··· Excerpted records
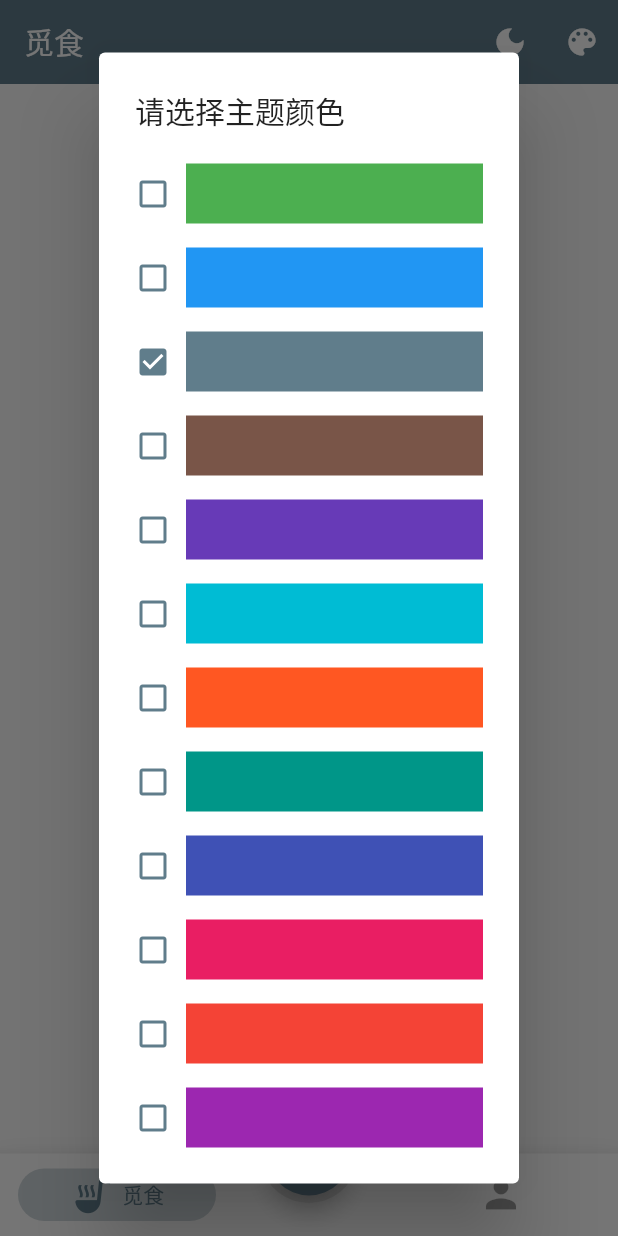
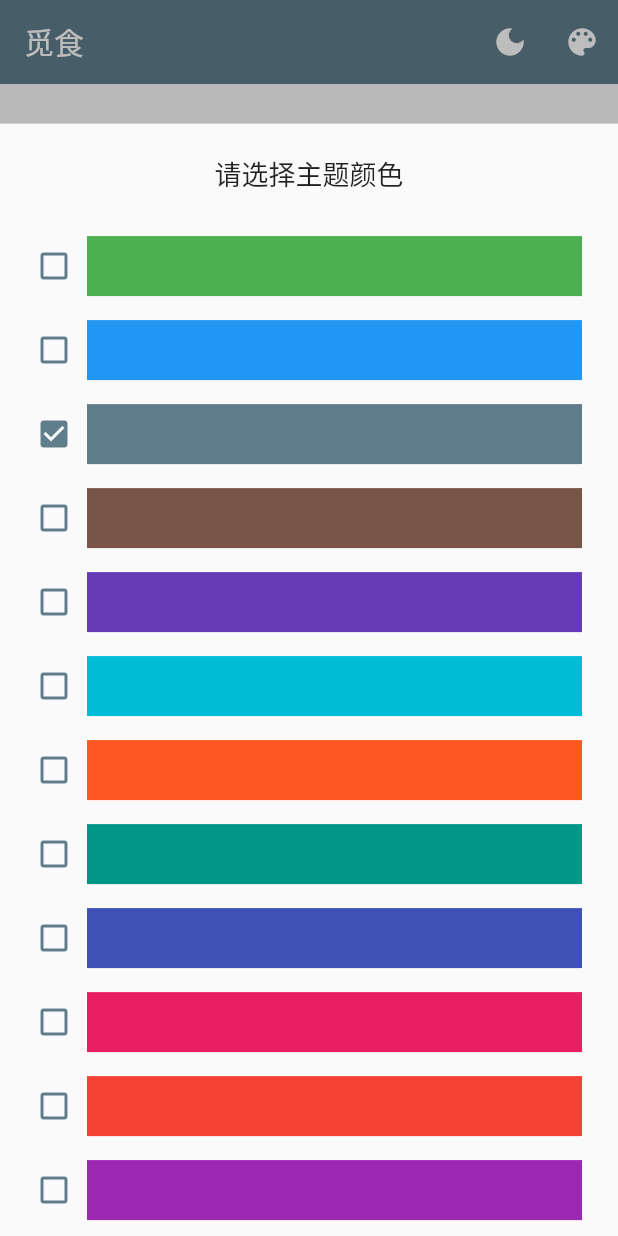
Before and after one commit to hellowmonkey-site/kitchen-flutter, a Flutter app: the screen it shows after launch, after a tap on the "color lens" icon, on a phone screen of 412 x 824 dp. Run offline on Flutter 3.47's test engine with Material 2 defaults, Android fonts, the phone set to English and light mode, and no system bars; drawn by our look-alikes of animated_bottom_navigation_bar; our stand-ins replace dio, fluttertoast, get, modal_bottom_sheet, shared_preferences.

Commit message:
feat：主题布局确定

```diff
--- a/lib/layout/main_layout.dart
+++ b/lib/layout/main_layout.dart
@@ -1,3 +1,4 @@
+import 'package:animated_bottom_navigation_bar/animated_bottom_navigation_bar.dart';
 import 'package:flutter/material.dart';
 import 'package:get/get.dart';
 import 'package:kitchen_flutter/config/page.dart';
@@ -8,6 +9,7 @@ import 'package:kitchen_flutter/page/publish_page.dart';
 import 'package:kitchen_flutter/page/search_page.dart';
 import 'package:kitchen_flutter/page/user_page.dart';
 import 'package:kitchen_flutter/provider/theme_provider.dart';
+import 'package:modal_bottom_sheet/modal_bottom_sheet.dart';
 import 'package:provider/provider.dart';
 
 // 记录退出按钮时间
@@ -41,13 +43,27 @@ class MainLayout extends StatelessWidget {
           actions: [
             IconButton(
                 onPressed: () {
-                  showDialog(
+                  showMaterialModalBottomSheet(
+                    animationCurve: Curves.bounceIn,
                     context: context,
+                    bounce: true,
+                    barrierColor:
+                        Get.isDarkMode ? Colors.white24 : Colors.black26,
                     builder: (context) {
                       final int currentIndex = themeProvider.themeModeIndex;
-                        return SimpleDialog(
-                          title: const Text('请选择主题模式'),
-                          children: themeModeList.map((item) {
+                      return Padding(
+                        padding: const EdgeInsets.symmetric(vertical: 10),
+                        child: Column(
+                          mainAxisSize: MainAxisSize.min,
+                          children: [
+                            const Padding(
+                              padding: EdgeInsets.only(top: 10, bottom: 20),
+                              child: Text(
+                                '请选择主题模式',
+                                style: TextStyle(fontSize: 18),
+                              ),
+                            ),
+                            ...themeModeList.map((item) {
                               final int index = themeModeList.indexOf(item);
                               return SimpleDialogOption(
                                 onPressed: () {
@@ -72,22 +88,47 @@ class MainLayout extends StatelessWidget {
                                 ),
                               );
                             }).toList(),
+                          ],
+                        ),
                       );
-                      });
+                    },
+                  );
                 },
                 tooltip: '修改主题模式',
                 icon:
                     Icon(Get.isDarkMode ? Icons.light_mode : Icons.dark_mode)),
             IconButton(
                 onPressed: () {
-                  showDialog(
+                  showMaterialModalBottomSheet(
+                    animationCurve: Curves.bounceIn,
                     context: context,
+                    bounce: true,
+                    barrierColor:
+                        Get.isDarkMode ? Colors.white24 : Colors.black26,
                     builder: (context) {
-                        final currentIndex = themeProvider.themeColorIndex;
-                        return SimpleDialog(
-                          title: const Text('请选择主题颜色'),
+                      final int currentIndex = themeProvider.themeModeIndex;
+                      return SizedBox(
+                        height: MediaQuery.of(context).size.height * 0.9,
+                        child: Padding(
+                          padding: const EdgeInsets.symmetric(vertical: 10),
+                          child: Column(
+                            mainAxisSize: MainAxisSize.min,
+                            children: [
+                              const Padding(
+                                padding: EdgeInsets.only(top: 10, bottom: 20),
+                                child: Text(
+                                  '请选择主题颜色',
+                                  style: TextStyle(fontSize: 18),
+                                ),
+                              ),
+                              Expanded(
+                                  child: SingleChildScrollView(
+                                controller: ModalScrollController.of(context),
+                                child: Column(
+                                  mainAxisSize: MainAxisSize.min,
                                   children: themeColorList.map((color) {
-                            final int index = themeColorList.indexOf(color);
+                                    final int index =
+                                        themeColorList.indexOf(color);
                                     return SimpleDialogOption(
                                       onPressed: () {
                                         themeProvider.changeThemeColor(index);
@@ -102,7 +143,8 @@ class MainLayout extends StatelessWidget {
                                         ),
                                         Expanded(
                                           child: Container(
-                                    margin: const EdgeInsets.only(left: 10),
+                                            margin:
+                                                const EdgeInsets.only(left: 10),
                                             //                                  width: 40,
                                             height: 40,
                                             color: color,
@@ -111,8 +153,14 @@ class MainLayout extends StatelessWidget {
                                       ]),
                                     );
                                   }).toList(),
+                                ),
+                              ))
+                            ],
+                          ),
+                        ),
                       );
-                      });
+                    },
+                  );
                 },
                 tooltip: '修改主题色',
                 icon: const Icon(Icons.color_lens))
@@ -125,77 +173,21 @@ class MainLayout extends StatelessWidget {
           },
           children: const [SearchPage(), UserPage()],
         ),
-        bottomNavigationBar: BottomAppBar(
-          color: Theme.of(context).bottomAppBarColor,
-          shape: const CircularNotchedRectangle(), //shape of notch
-          notchMargin:
-              5, //notche margin between floating button and bottom appbar
-          child: SizedBox(
-            height: 55,
-            child: Row(
-              //children inside bottom appbar
-              mainAxisSize: MainAxisSize.max,
-              mainAxisAlignment: MainAxisAlignment.spaceBetween,
-              crossAxisAlignment: CrossAxisAlignment.stretch,
-              children: (() {
-                final List<Widget> list = [];
-                for (var item in pageList) {
-                  var index = pageList.indexOf(item);
-                  list.add(Expanded(
-                    child: Padding(
-                      padding: const EdgeInsets.symmetric(
-                          vertical: 10, horizontal: 12),
-                      child: Obx(
-                        () => TextButton(
-                          onPressed: () {
+        bottomNavigationBar: Obx(() => AnimatedBottomNavigationBar(
+              splashColor: Theme.of(context).primaryColor,
+              backgroundColor: Theme.of(context).bottomAppBarColor,
+              activeColor: Theme.of(context).primaryColor,
+              inactiveColor: Theme.of(context).disabledColor,
+              activeIndex: controller.pageIndex.value,
+              onTap: (int index) {
                 pageController.jumpToPage(index);
               },
-                          style: TextButton.styleFrom(
-                              padding: const EdgeInsets.all(0),
-                              foregroundColor:
-                                  controller.pageIndex.value == index
-                                      ? Theme.of(context).primaryColor
-                                      : Theme.of(context).disabledColor,
-                              backgroundColor:
-                                  controller.pageIndex.value == index
-                                      ? themeProvider.themeBrightness ==
-                                              Brightness.dark
-                                          ? Theme.of(context).primaryColorDark
-                                          : Theme.of(context).primaryColorLight
-                                      : null,
-                              shape: RoundedRectangleBorder(
-                                  borderRadius: BorderRadius.circular(20))),
-                          child: Row(
-                            crossAxisAlignment: CrossAxisAlignment.center,
-                            mainAxisAlignment: MainAxisAlignment.center,
-                            children: [
-                              Icon(
-                                item.icon,
-                                size: 30,
-                              ),
-                              if (controller.pageIndex.value == index)
-                                Padding(
-                                  padding: const EdgeInsets.only(left: 5),
-                                  child: Text(
-                                    item.text,
-                                    style: const TextStyle(fontSize: 14),
-                                  ),
-                                )
-                            ],
-                          ),
-                        ),
-                      ),
-                    ),
-                  ));
-                  if (index == 0) {
-                    list.add(const SizedBox(width: 100));
-                  }
-                }
-                return list.toList();
-              })(),
-            ),
-          ),
-        ),
+              icons: const [Icons.soup_kitchen, Icons.person],
+              gapLocation: GapLocation.center,
+              notchSmoothness: NotchSmoothness.softEdge,
+              leftCornerRadius: 10,
+              rightCornerRadius: 10,
+            )),
         floatingActionButton: FloatingActionButton(
           tooltip: '发布新菜谱',
           onPressed: () {
--- a/pubspec.yaml
+++ b/pubspec.yaml
@@ -49,6 +49,8 @@ dependencies:
   fluttertoast: ^8.1.1
   shared_preferences: ^2.0.15
   provider: ^6.0.4
+  modal_bottom_sheet: ^2.1.2
+  animated_bottom_navigation_bar: ^1.1.0
 
 dev_dependencies:
   flutter_test:
```
Also changed, not shown: pubspec.lock. Lines whose indentation alone changed are shown as unchanged.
······
Search the records above for the string "extends" and copy each line that holds it.

@@ -41,13 +43,27 @@ class MainLayout extends StatelessWidget {
@@ -72,22 +88,47 @@ class MainLayout extends StatelessWidget {
@@ -102,7 +143,8 @@ class MainLayout extends StatelessWidget {
@@ -111,8 +153,14 @@ class MainLayout extends StatelessWidget {
@@ -125,77 +173,21 @@ class MainLayout extends StatelessWidget {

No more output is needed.